3 – Red-bellied Woodpecker – One of the more commonly seen woodpeckers is the Red-bellied Woodpecker. They are about 10 inches. The make a shrill “churr, churr” sound. The male has a red head and only a small amount of red on the belly. The female has only red on half of her head and even less red on her belly than the male. Males initiate the building of nests and attract the females to them through calls and tapping. When a female accepts the overtures of a suitor, they complete the nest together.
Below is a photograph that I took of a male Red-bellied Woodpecker alongside the nest he was building.

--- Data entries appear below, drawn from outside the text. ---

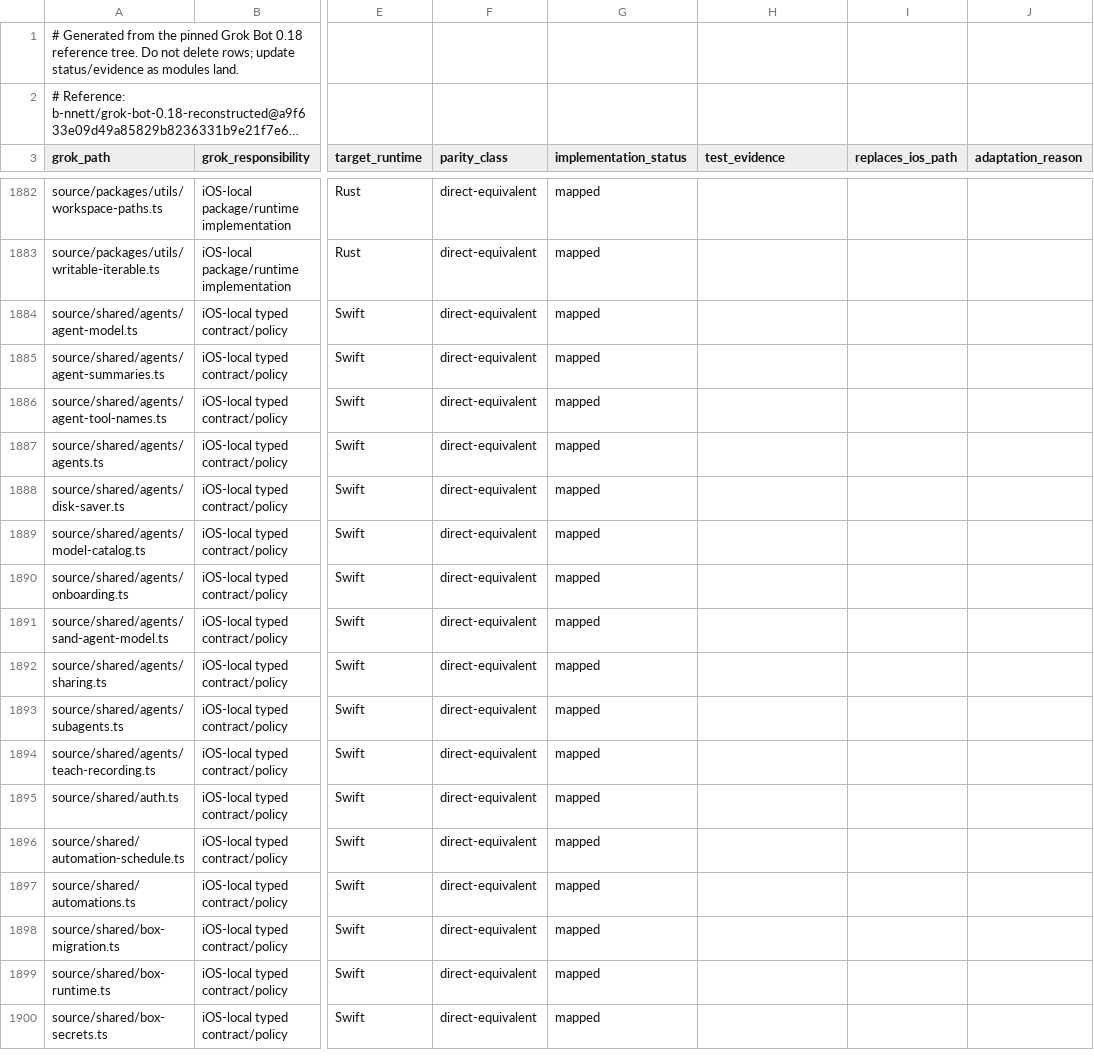
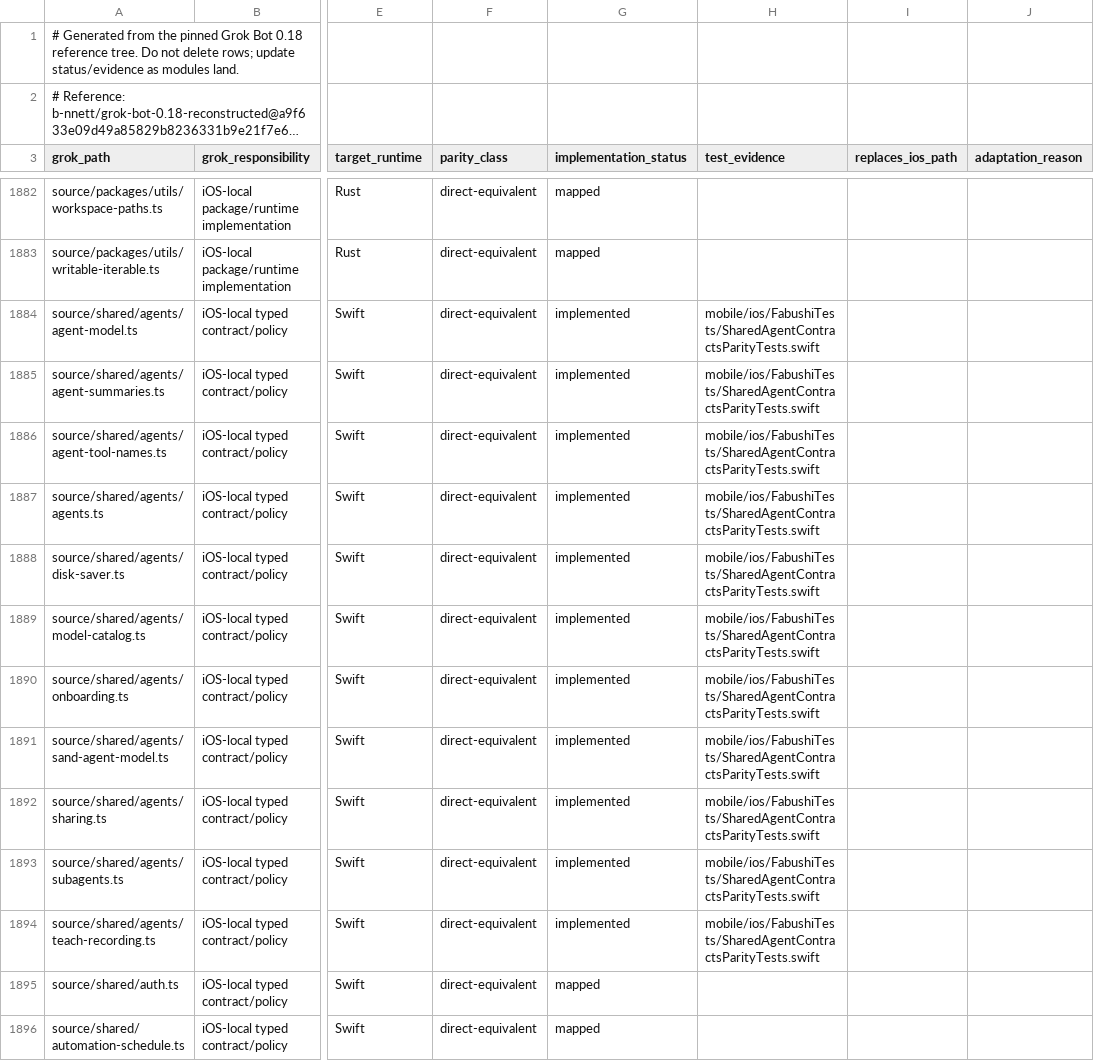
Before and after one commit to bhrumom/fabushi-ios, a CSV file: docs/parity/grok-bot-0.18-ios-parity-ledger.csv, drawn as a sheet; only a part is shown, gaps mark what is left out; the shorter side is filled out with more unchanged rows; long unchanged cells end in …; the diff names each change by its address in the sheet, - before the commit and + after, or states it on an @@ line.

Commit message:
docs(ios): record shared agent contract parity

```diff
--- a/docs/parity/grok-bot-0.18-ios-parity-ledger.csv
+++ b/docs/parity/grok-bot-0.18-ios-parity-ledger.csv
-G1884:G1894 (implementation_status): mapped
+G1884:G1894 (implementation_status): implemented
-H1884:H1894 (test_evidence): (empty)
+H1884:H1894 (test_evidence): mobile/ios/FabushiTests/SharedAgentContractsParityTests.swift
```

Some people mistakenly think the Red-bellied Woodpecker is the Red-headed Woodpecker. The red-headed woodpecker’s entire head is red and it is a dark red. They are rare in our area. I have never seen a Red-headed Woodpecker in Rockefeller Park although I have seen them and photographed them in Croton Point Park.
4 – Yellow-bellied Sapsucker
The Yellow-bellied Sapsucker is also a member of the woodpecker family. They are about 8 to 9 inches. Unlike the previously described woodpeckers, the yellow-bellied sapsucker is migratory. The males have a patch of red on their throat. The female’s throats are pale. Both have a patch of red on their foreheads and very pale yellow bellies..
You can easily identify which trees Yellow-bellied Sapsuckers have been pecking by the series of small holes they leave behind. Yellow-bellied Sapsuckers drill a series of deep holes in sap-producing trees such as maple trees. They drink the sap but also eat the insects that are then drawn to the sap.
My experience has been that Yellow-bellied Sapsuckers tend to return to the same trees repeatedly. In spring, Red-throated Hummingbirds feed on these sap wells. One strategy I employ is to repeatedly revisit the trees that I know are favorites of the Yellow-bellied Sapsucker. I keep seeing yellow-bellied sapsuckers returning, but so far I have not witnessed the hummingbirds there. One of these trees is right on the path going from the visitor center to Swan Lake. Below is a photograph of the male Sapsucker that I took on that tree.
When you are on the trails looking for woodpeckers, you are most likely to find them by being quiet and listening for their sounds. Take your time. Stop, listen and watch. If you want a close-up view, use binoculars or a spotting scope. Wait long enough for the woodpecker to give away its location with repeated pecks and calls. Wait for it to make its way down and around a tree. You will be rewarded for your patience because they spend a lot of time on a tree before flying off to the next.
If you miss one that flies off before you can locate it, keep looking and listening. You are bound to see woodpeckers in the preserve because there are so many of them. Most of them are here all year long, and they are so noisy that you can’t miss them.